The problem: Only lines holding "ipynb" are needed; copy each of them from the data below.

Supplied records START

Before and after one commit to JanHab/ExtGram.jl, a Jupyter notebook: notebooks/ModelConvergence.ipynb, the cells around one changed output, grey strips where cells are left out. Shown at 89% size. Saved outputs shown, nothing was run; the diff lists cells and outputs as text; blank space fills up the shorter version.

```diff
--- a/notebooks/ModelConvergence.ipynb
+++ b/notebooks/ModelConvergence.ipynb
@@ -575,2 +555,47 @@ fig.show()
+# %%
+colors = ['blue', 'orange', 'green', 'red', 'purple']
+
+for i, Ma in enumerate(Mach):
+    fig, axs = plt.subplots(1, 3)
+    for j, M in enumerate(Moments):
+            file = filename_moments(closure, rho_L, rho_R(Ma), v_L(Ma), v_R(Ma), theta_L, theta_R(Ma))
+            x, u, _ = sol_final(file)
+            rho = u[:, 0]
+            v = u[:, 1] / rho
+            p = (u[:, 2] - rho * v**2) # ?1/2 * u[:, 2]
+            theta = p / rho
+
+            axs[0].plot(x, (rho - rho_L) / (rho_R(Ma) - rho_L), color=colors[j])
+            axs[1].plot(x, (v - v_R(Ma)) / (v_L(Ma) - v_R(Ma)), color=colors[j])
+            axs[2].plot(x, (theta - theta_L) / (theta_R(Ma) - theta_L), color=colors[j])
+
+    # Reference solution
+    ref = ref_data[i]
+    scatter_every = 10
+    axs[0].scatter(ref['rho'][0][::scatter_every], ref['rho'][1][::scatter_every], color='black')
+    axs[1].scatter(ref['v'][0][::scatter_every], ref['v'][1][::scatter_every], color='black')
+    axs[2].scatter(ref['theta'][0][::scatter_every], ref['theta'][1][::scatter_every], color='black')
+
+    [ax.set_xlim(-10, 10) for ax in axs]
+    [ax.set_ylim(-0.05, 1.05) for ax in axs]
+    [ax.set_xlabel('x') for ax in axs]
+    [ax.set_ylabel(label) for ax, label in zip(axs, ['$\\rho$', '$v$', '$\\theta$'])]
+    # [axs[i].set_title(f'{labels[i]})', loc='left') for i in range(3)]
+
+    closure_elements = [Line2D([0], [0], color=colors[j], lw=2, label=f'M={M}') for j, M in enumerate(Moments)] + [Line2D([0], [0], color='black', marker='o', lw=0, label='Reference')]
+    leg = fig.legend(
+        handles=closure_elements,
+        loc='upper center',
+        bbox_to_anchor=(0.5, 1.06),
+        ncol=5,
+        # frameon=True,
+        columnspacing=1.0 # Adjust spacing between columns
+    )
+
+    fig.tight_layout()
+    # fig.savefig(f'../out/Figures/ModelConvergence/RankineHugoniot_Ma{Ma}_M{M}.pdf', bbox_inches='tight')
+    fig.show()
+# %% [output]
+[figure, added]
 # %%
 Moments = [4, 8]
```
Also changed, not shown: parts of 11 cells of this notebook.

Supplied records END

Task output:
Before and after one commit to JanHab/ExtGram.jl, a Jupyter notebook: notebooks/ModelConvergence.ipynb, the cells around one changed output, grey strips where cells are left out. Shown at 89% size. Saved outputs shown, nothing was run; the diff lists cells and outputs as text; blank space fills up the shorter version.
--- a/notebooks/ModelConvergence.ipynb
+++ b/notebooks/ModelConvergence.ipynb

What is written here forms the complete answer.